Decision Day for me was simply to learn more about the College of Biological Sciences. In hindsight, the academic support, resources, and programs should have been the first thing I considered before I signed my Statement of Intent to Register, but I already had a general idea of the school’s science emphasis. I knew UC Davis was a top-notch research university that would offer endless opportunities to get involved in research and more. However, what really caught my attention as something that stood out from other schools was again, the student involvement and peer support. Whether it was the student-run clinics, or the peer advisers, I knew I wanted to be a part of the Davis community.

UC Davis turned out to be the perfect choice for both myself and for my parents. I wanted a school that I could identify with, become a part of, and feel at home in. My parents wanted a school that was not too far from home, and more importantly a school in a safe area. Although an extremely safe environment was not one of the first things I was looking for in a school (it should have been), I am now very grateful for that sense of security, especially since I frequently bike home from school very late at night. Mixing all those priorities together, UC Davis turned out to be the best of both worlds.

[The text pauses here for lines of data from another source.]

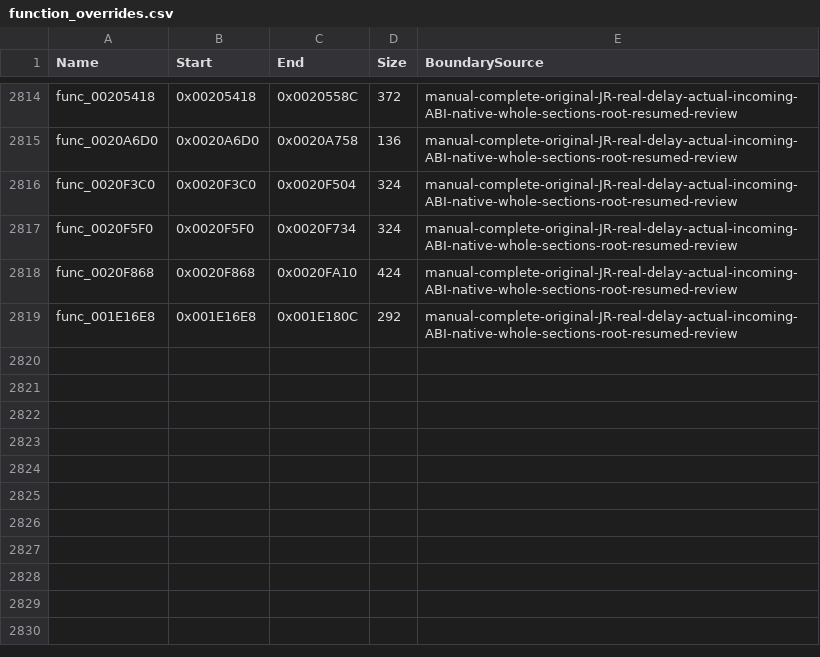
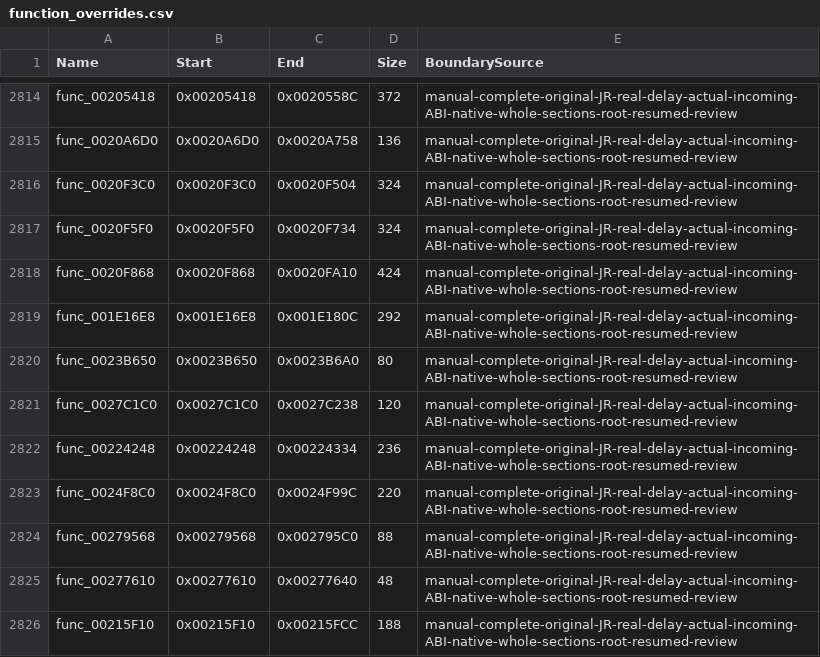
Before and after one commit to NaGaa95/sly3-decomp, a CSV file: config/function_overrides.csv, drawn as a sheet; only a part is shown, gaps mark what is left out; the diff names each change by its address in the sheet, - before the commit and + after, or states it on an @@ line.

Commit message:
Recover matching chain root, list purge, link purge, countdown release, pending check and mode switch leaf functions

```diff
--- a/config/function_overrides.csv
+++ b/config/function_overrides.csv
+row 2820: func_0023B650 | 0x0023B650 | 0x0023B6A0 | 80 | manual-complete-original-JR-real-delay-actual-incoming-ABI-native-whole-sections-root-resumed-review
+row 2821: func_0027C1C0 | 0x0027C1C0 | 0x0027C238 | 120 | manual-complete-original-JR-real-delay-actual-incoming-ABI-native-whole-sections-root-resumed-review
+row 2822: func_00224248 | 0x00224248 | 0x00224334 | 236 | manual-complete-original-JR-real-delay-actual-incoming-ABI-native-whole-sections-root-resumed-review
+row 2823: func_0024F8C0 | 0x0024F8C0 | 0x0024F99C | 220 | manual-complete-original-JR-real-delay-actual-incoming-ABI-native-whole-sections-root-resumed-review
+row 2824: func_00279568 | 0x00279568 | 0x002795C0 | 88 | manual-complete-original-JR-real-delay-actual-incoming-ABI-native-whole-sections-root-resumed-review
+row 2825: func_00277610 | 0x00277610 | 0x00277640 | 48 | manual-complete-original-JR-real-delay-actual-incoming-ABI-native-whole-sections-root-resumed-review
+row 2826: func_00215F10 | 0x00215F10 | 0x00215FCC | 188 | manual-complete-original-JR-real-delay-actual-incoming-ABI-native-whole-sections-root-resumed-review
```
Also changed, not shown: config/functions.csv, config/matched.csv, 10 other files.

For many insignificant life decisions, I find myself overthinking every possible benefit or consequence. Even at the quaint downtown ice cream shop, The Good Scoop, I can enter a mini crisis deciding between the ever reliable geranium flavor or going with one of the changing daily flavors instead. And yet, when it came to choosing the school I would call home for 4 years-arguably a more important decision than choosing ice cream-I did not hesitate to choose UC Davis because of the immediate comfort and homeliness that I felt as I walked around the Davis area for the first time. Three years later, I still have not regretted my decision.

Amanda Dao
BASC Peer Advisor
3rd year, Neurobiology, Physiology, & Behavior Major


Talk to us!

Fill in your details below or click an icon to log in:

WordPress.com Logo

You are commenting using your WordPress.com account. Log Out / Change )

Twitter picture

You are commenting using your Twitter account. Log Out / Change )

Facebook photo

You are commenting using your Facebook account. Log Out / Change )

Google+ photo

You are commenting using your Google+ account. Log Out / Change )

Connecting to %s